Chateau de Tuileries and Gardens
Highlander Pub, Rue de Nevers
The Narrowest Street in Paris
Station du Nord
Eifel Tower from the North Bank
Henry III tried to established peace but was assassinated by a Dominican monk of Opus Dei, and Henry IV had to convert to catholicism before they would crown him. Many of the houses had been destroyed and the population declined in Paris by the Religious Wars, so he started building. A new wing joining the Louvre with the Tuileries Palace, the Pont Neuf, and a pumping station for drinking water. Henry’s widow built the Luxembourg Palace and the Medici Fountain, from Florentine designs.
In the 17th century Louis XIII built the Louvre courtyard, whilst Cardinal Richelieu introduced Roman Jesuit religious architecture, and himself built the Palais Royal and the Sorbonne chapel dome. Louis also built five new bridges over the Seine. Louis XIV was so unpopular that he left Paris in 1671, and made his residence at Versailles, although he built many buildings including Les Invalides, a military hospital like Chelsea.
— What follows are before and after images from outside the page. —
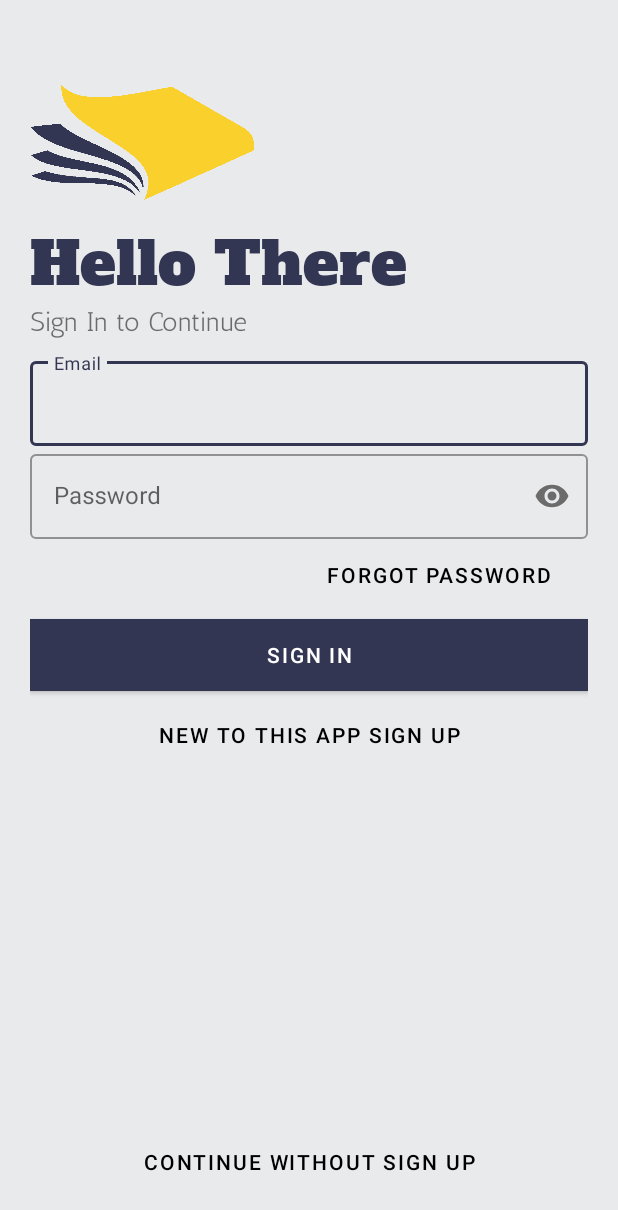
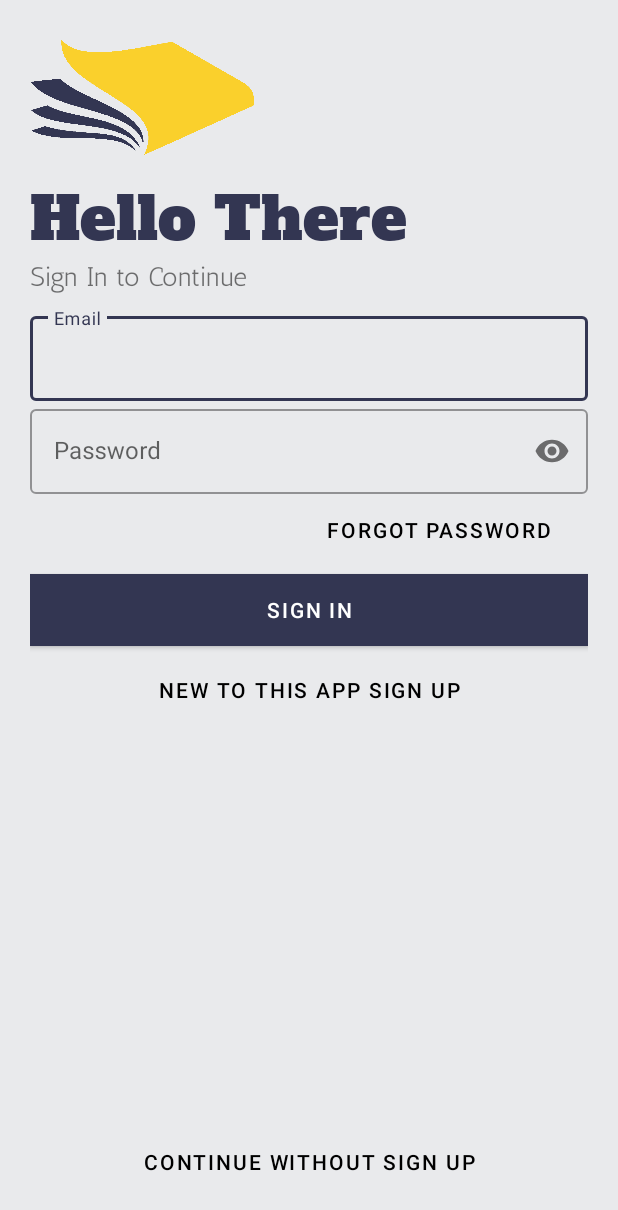
Before and after one commit to sakriya777/ProductionProjectFinal, an Android app: the screen it shows after launch (Login), on a phone screen of 412 x 824 dp. Shown: the top 1210 px of the screen. Run offline under Robolectric (Android 15) with nearby library versions, the light colour scheme and no system bars.

Commit message:
minor changes

```diff
--- a/app/src/main/res/layout/activity_login.xml
+++ b/app/src/main/res/layout/activity_login.xml
@@ -7,7 +7,8 @@
     tools:context=".Login"
     android:orientation="vertical"
     android:background="@color/pewter"
-    android:padding="20dp">
+    android:padding="20dp"
+    android:layout_marginTop="-30dp">
     <ImageView
         android:id="@+id/logoimagesmall"
         android:layout_width="150dp"
--- a/app/src/main/res/layout/activity_sign_up.xml
+++ b/app/src/main/res/layout/activity_sign_up.xml
@@ -7,7 +7,8 @@
     tools:context=".SignUp"
     android:orientation="vertical"
     android:background="@color/pewter"
-    android:padding="20dp">
+    android:padding="20dp"
+    android:layout_marginTop="-30dp">
 
     <ImageView
         android:id="@+id/logoimagesmall"
--- a/build.gradle
+++ b/build.gradle
@@ -5,7 +5,7 @@ buildscript {
         jcenter()
     }
     dependencies {
-        classpath "com.android.tools.build:gradle:4.1.2"
+        classpath 'com.android.tools.build:gradle:4.2.0'
         classpath 'com.google.gms:google-services:4.3.3'
 
         // NOTE: Do not place your application dependencies here; they belong
```
Also changed, not shown: gradle/wrapper/gradle-wrapper.properties.
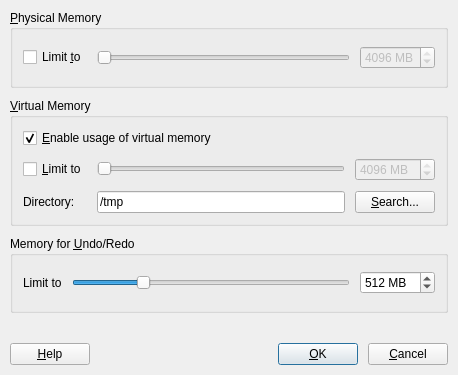
Qt form plugins/memory/MemDlg.ui (KDE/kwave) before a commit.
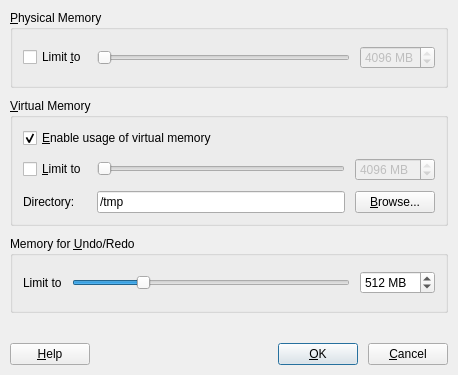
The same form after that commit.

Diff of the .ui file:
```diff
--- a/plugins/memory/MemDlg.ui
+++ b/plugins/memory/MemDlg.ui
@@ -151,7 +151,7 @@
          <string>browse for a directory to hold page files</string>
         </property>
         <property name="text">
-         <string>&amp;Search...</string>
+         <string>&amp;Browse...</string>
         </property>
        </widget>
       </item>
```
Left out of the diff: 10 changed lines with no effect on the pictures.
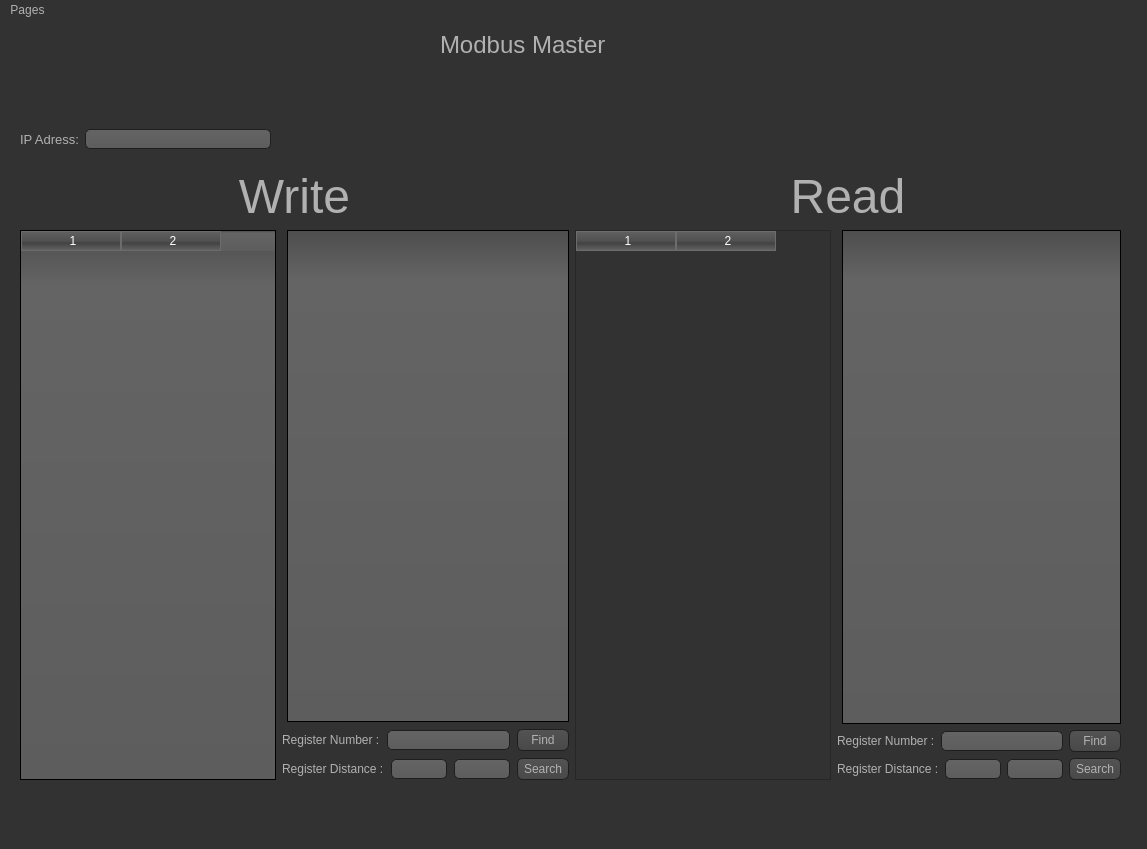
Old version of the form ui/modbus.ui in the repository erhan-namli/modbus-master-service-azure.
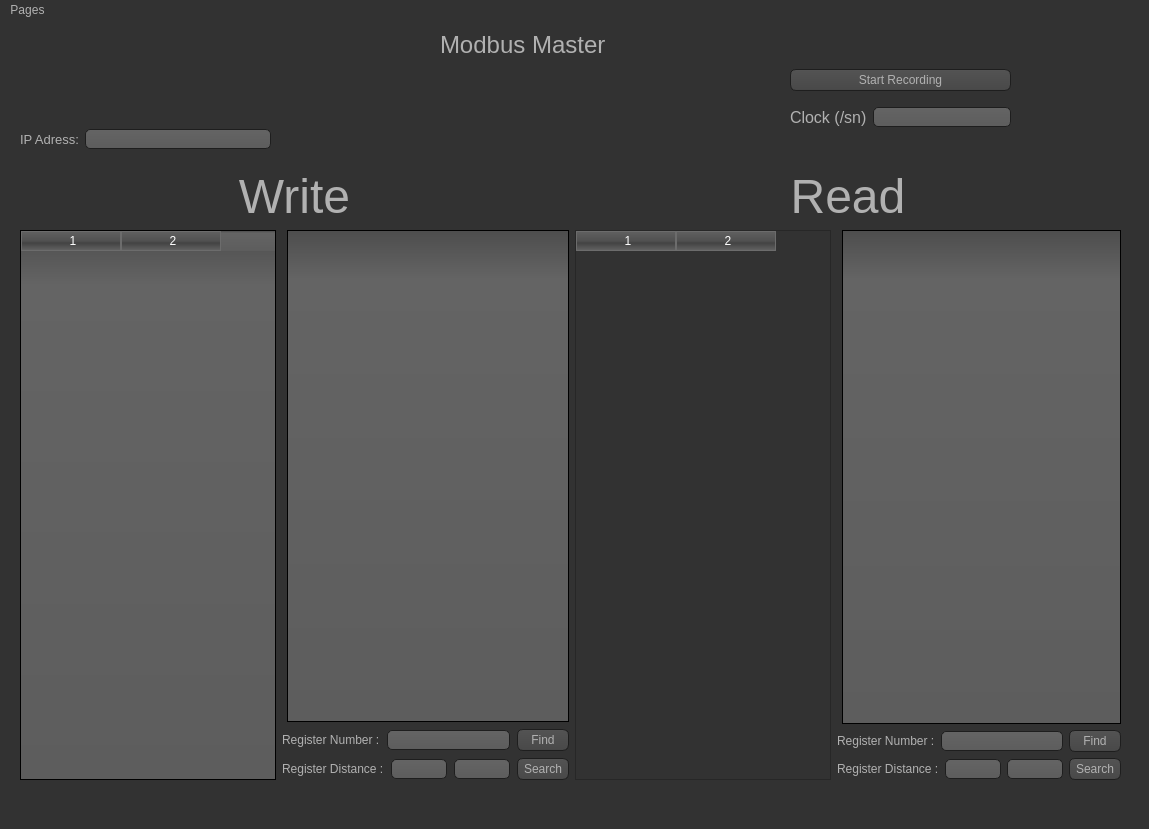
New version of the form. Icons and pictures are not drawn.

What changed in the file:
```diff
--- a/ui/modbus.ui
+++ b/ui/modbus.ui
@@ -6,8 +6,8 @@
    <rect>
     <x>0</x>
     <y>0</y>
-    <width>1147</width>
-    <height>849</height>
+    <width>1149</width>
+    <height>829</height>
    </rect>
   </property>
   <property name="windowTitle">
@@ -655,7 +655,7 @@
               <widget class="QLineEdit" name="lineEdit_2"/>
              </item>
              <item>
-              <widget class="QPushButton" name="pushButton">
+              <widget class="QPushButton" name="btn_Find">
                <property name="text">
                 <string>Find</string>
                </property>
@@ -809,13 +809,55 @@
      </item>
     </layout>
    </widget>
+   <widget class="QWidget" name="verticalLayoutWidget">
+    <property name="geometry">
+     <rect>
+      <x>790</x>
+      <y>40</y>
+      <width>221</width>
+      <height>80</height>
+     </rect>
+    </property>
+    <layout class="QVBoxLayout" name="verticalLayout_5">
+     <item>
+      <layout class="QHBoxLayout" name="horizontalLayout_9">
+       <item>
+        <widget class="QPushButton" name="pushButton">
+         <property name="text">
+          <string>Start Recording</string>
+         </property>
+        </widget>
+       </item>
+      </layout>
+     </item>
+     <item>
+      <layout class="QHBoxLayout" name="horizontalLayout_10">
+       <item>
+        <widget class="QLabel" name="label_10">
+         <property name="font">
+          <font>
+           <pointsize>12</pointsize>
+          </font>
+         </property>
+         <property name="text">
+          <string>Clock (/sn)</string>
+         </property>
+        </widget>
+       </item>
+       <item>
+        <widget class="QLineEdit" name="lineEdit"/>
+       </item>
+      </layout>
+     </item>
+    </layout>
+   </widget>
   </widget>
   <widget class="QMenuBar" name="menubar">
    <property name="geometry">
     <rect>
      <x>0</x>
      <y>0</y>
-     <width>1147</width>
+     <width>1149</width>
      <height>26</height>
     </rect>
    </property>
```
Left out of the diff: 2 changed lines with no effect on the pictures.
He removed the city walls, and built two small triumphal arches in Roman style.
When the five year old Louis XV came to the throne in 1715 he was housed in the Tuileries whilst Philippe d’Orleans, his guardian, resided at the Palais Royal, the former house of Cardinal Richelieu, and it was not until 1722 that Louis XV returned to Versailles. During Louis’ reign the city expanded westward and the Champs Elysees was built, and many improvements made to Paris. Hygiene, road safety, street lighting and street names, improved water supply and sewage disposal, and an organised fire brigade were all instigated by Louis XV.
Debts caused by the Seven Year War, and France’s involvement in the American Revolution had left the royal coffers empty, and Louis XVI’s attempt at relieving this by encircling Paris with a wall to enable a taxation on everything entering the city proved to be a recipe for disaster.
In 1789, following an armed attack on a peaceful demonstration, a mob raided the arsenal of the Invalides and once armed stormed the Bastille. Within months the revolutionaries had marched to Versailles, arrested the royal family and formed a new government. In 1792 the King of Prussia, in support of Louis, declared war on France. Many thousands were guillotined, tens of thousands imprisoned, and much property belonging to the church and nobility was seized or destroyed.
When, in 1799, General Bonaparte was asked to quell the unrest in the streets he obliged, quickly following it up with deposing the government, declaring a republic, and making himself First Consul and moving into the Tuileries Palace. He crowned himself Emperor in 1804.
He marked his many victories across Europe with the erection of the Arc de Triumphe and the Arc de Carousel, copied from the Arch of Constantine in Rome. He was responsible for many infrastructure improvements in Paris, including the building of canals and installing fountains to provide fresh water.
Following Napoleon’s defeat at Waterloo and the restoration of Louis XVIII and his son Charles X, the governance of the country became unpopular with everyone, and demonstrations led to a constitutional monarchy being established under Louis Philippe. However the people of France were still not satisfied, and in 1848 the nephew of Napoleon, Louis Napoleon, became the first President of France, and later Emperor Napoleon III, and political chaos continues.